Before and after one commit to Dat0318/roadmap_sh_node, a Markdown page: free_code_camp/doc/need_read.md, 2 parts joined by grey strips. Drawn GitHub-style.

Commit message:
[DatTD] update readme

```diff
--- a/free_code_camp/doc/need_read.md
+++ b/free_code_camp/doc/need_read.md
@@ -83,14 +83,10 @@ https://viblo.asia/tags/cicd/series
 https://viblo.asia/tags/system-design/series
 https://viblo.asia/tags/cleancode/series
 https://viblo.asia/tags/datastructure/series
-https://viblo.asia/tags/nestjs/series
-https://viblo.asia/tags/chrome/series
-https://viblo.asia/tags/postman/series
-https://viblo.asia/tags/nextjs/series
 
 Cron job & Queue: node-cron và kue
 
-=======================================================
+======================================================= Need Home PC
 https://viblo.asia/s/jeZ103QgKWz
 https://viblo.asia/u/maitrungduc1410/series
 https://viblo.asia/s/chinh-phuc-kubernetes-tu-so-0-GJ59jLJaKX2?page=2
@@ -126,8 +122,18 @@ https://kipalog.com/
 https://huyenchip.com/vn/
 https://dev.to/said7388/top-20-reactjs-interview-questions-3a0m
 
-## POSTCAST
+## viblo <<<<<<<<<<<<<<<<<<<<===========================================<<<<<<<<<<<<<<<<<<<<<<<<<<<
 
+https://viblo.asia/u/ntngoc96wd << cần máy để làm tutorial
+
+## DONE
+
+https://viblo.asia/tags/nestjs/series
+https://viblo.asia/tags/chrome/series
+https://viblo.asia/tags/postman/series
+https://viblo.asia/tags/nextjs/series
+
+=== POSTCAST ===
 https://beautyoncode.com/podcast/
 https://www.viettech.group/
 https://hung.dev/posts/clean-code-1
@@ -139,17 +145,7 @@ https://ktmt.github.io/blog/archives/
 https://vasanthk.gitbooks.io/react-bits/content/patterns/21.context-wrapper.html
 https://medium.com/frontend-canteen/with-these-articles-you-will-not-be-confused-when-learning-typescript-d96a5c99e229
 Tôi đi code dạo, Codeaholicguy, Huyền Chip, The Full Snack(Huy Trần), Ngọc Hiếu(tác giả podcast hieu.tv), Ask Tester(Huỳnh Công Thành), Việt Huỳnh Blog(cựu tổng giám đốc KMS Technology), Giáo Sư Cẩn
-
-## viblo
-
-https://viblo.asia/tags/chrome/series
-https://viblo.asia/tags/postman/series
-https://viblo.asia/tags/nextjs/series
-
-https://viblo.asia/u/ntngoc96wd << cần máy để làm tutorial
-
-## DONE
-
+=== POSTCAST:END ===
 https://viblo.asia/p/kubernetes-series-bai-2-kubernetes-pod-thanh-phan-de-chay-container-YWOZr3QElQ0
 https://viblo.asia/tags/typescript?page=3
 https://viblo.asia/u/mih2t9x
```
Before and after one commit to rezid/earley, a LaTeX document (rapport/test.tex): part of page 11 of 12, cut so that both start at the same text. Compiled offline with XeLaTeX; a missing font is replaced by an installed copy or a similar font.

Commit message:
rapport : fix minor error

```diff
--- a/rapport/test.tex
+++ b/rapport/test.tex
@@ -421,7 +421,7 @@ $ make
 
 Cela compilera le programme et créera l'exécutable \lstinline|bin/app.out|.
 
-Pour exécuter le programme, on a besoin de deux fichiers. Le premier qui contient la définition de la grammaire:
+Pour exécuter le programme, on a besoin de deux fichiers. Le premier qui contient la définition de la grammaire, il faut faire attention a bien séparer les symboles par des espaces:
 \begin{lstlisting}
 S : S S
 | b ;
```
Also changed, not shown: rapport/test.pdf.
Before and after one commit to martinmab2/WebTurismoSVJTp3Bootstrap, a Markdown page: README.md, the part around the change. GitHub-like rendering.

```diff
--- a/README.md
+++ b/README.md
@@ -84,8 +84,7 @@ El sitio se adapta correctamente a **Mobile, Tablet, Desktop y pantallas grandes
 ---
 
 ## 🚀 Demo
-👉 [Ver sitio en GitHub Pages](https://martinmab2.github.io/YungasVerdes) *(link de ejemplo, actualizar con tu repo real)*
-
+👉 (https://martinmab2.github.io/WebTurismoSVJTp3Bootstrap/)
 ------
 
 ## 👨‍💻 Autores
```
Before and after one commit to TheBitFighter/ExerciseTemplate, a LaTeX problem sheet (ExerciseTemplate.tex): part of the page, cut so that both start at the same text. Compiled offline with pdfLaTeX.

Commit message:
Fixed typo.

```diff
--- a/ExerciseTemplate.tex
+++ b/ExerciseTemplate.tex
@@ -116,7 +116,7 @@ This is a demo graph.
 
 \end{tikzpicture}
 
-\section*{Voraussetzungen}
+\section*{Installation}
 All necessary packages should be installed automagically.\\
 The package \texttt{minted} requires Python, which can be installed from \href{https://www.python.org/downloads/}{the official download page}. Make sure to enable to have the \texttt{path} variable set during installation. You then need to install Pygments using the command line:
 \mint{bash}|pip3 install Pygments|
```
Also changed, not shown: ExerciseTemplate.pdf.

What is being asked: In full and without edits, return the listing.

Answer below:
Before and after one commit to Dat0318/roadmap_sh_node, a Markdown page: free_code_camp/doc/need_read.md, 2 parts joined by grey strips. Drawn GitHub-style.

Commit message:
[DatTD] update readme

```diff
--- a/free_code_camp/doc/need_read.md
+++ b/free_code_camp/doc/need_read.md
@@ -83,14 +83,10 @@ https://viblo.asia/tags/cicd/series
 https://viblo.asia/tags/system-design/series
 https://viblo.asia/tags/cleancode/series
 https://viblo.asia/tags/datastructure/series
-https://viblo.asia/tags/nestjs/series
-https://viblo.asia/tags/chrome/series
-https://viblo.asia/tags/postman/series
-https://viblo.asia/tags/nextjs/series
 
 Cron job & Queue: node-cron và kue
 
-=======================================================
+======================================================= Need Home PC
 https://viblo.asia/s/jeZ103QgKWz
 https://viblo.asia/u/maitrungduc1410/series
 https://viblo.asia/s/chinh-phuc-kubernetes-tu-so-0-GJ59jLJaKX2?page=2
@@ -126,8 +122,18 @@ https://kipalog.com/
 https://huyenchip.com/vn/
 https://dev.to/said7388/top-20-reactjs-interview-questions-3a0m
 
-## POSTCAST
+## viblo <<<<<<<<<<<<<<<<<<<<===========================================<<<<<<<<<<<<<<<<<<<<<<<<<<<
 
+https://viblo.asia/u/ntngoc96wd << cần máy để làm tutorial
+
+## DONE
+
+https://viblo.asia/tags/nestjs/series
+https://viblo.asia/tags/chrome/series
+https://viblo.asia/tags/postman/series
+https://viblo.asia/tags/nextjs/series
+
+=== POSTCAST ===
 https://beautyoncode.com/podcast/
 https://www.viettech.group/
 https://hung.dev/posts/clean-code-1
@@ -139,17 +145,7 @@ https://ktmt.github.io/blog/archives/
 https://vasanthk.gitbooks.io/react-bits/content/patterns/21.context-wrapper.html
 https://medium.com/frontend-canteen/with-these-articles-you-will-not-be-confused-when-learning-typescript-d96a5c99e229
 Tôi đi code dạo, Codeaholicguy, Huyền Chip, The Full Snack(Huy Trần), Ngọc Hiếu(tác giả podcast hieu.tv), Ask Tester(Huỳnh Công Thành), Việt Huỳnh Blog(cựu tổng giám đốc KMS Technology), Giáo Sư Cẩn
-
-## viblo
-
-https://viblo.asia/tags/chrome/series
-https://viblo.asia/tags/postman/series
-https://viblo.asia/tags/nextjs/series
-
-https://viblo.asia/u/ntngoc96wd << cần máy để làm tutorial
-
-## DONE
-
+=== POSTCAST:END ===
 https://viblo.asia/p/kubernetes-series-bai-2-kubernetes-pod-thanh-phan-de-chay-container-YWOZr3QElQ0
 https://viblo.asia/tags/typescript?page=3
 https://viblo.asia/u/mih2t9x
```
Before and after one commit to rezid/earley, a LaTeX document (rapport/test.tex): part of page 11 of 12, cut so that both start at the same text. Compiled offline with XeLaTeX; a missing font is replaced by an installed copy or a similar font.

Commit message:
rapport : fix minor error

```diff
--- a/rapport/test.tex
+++ b/rapport/test.tex
@@ -421,7 +421,7 @@ $ make
 
 Cela compilera le programme et créera l'exécutable \lstinline|bin/app.out|.
 
-Pour exécuter le programme, on a besoin de deux fichiers. Le premier qui contient la définition de la grammaire:
+Pour exécuter le programme, on a besoin de deux fichiers. Le premier qui contient la définition de la grammaire, il faut faire attention a bien séparer les symboles par des espaces:
 \begin{lstlisting}
 S : S S
 | b ;
```
Also changed, not shown: rapport/test.pdf.
Before and after one commit to martinmab2/WebTurismoSVJTp3Bootstrap, a Markdown page: README.md, the part around the change. GitHub-like rendering.

```diff
--- a/README.md
+++ b/README.md
@@ -84,8 +84,7 @@ El sitio se adapta correctamente a **Mobile, Tablet, Desktop y pantallas grandes
 ---
 
 ## 🚀 Demo
-👉 [Ver sitio en GitHub Pages](https://martinmab2.github.io/YungasVerdes) *(link de ejemplo, actualizar con tu repo real)*
-
+👉 (https://martinmab2.github.io/WebTurismoSVJTp3Bootstrap/)
 ------
 
 ## 👨‍💻 Autores
```
Before and after one commit to TheBitFighter/ExerciseTemplate, a LaTeX problem sheet (ExerciseTemplate.tex): part of the page, cut so that both start at the same text. Compiled offline with pdfLaTeX.

Commit message:
Fixed typo.

```diff
--- a/ExerciseTemplate.tex
+++ b/ExerciseTemplate.tex
@@ -116,7 +116,7 @@ This is a demo graph.
 
 \end{tikzpicture}
 
-\section*{Voraussetzungen}
+\section*{Installation}
 All necessary packages should be installed automagically.\\
 The package \texttt{minted} requires Python, which can be installed from \href{https://www.python.org/downloads/}{the official download page}. Make sure to enable to have the \texttt{path} variable set during installation. You then need to install Pygments using the command line:
 \mint{bash}|pip3 install Pygments|
```
Also changed, not shown: ExerciseTemplate.pdf.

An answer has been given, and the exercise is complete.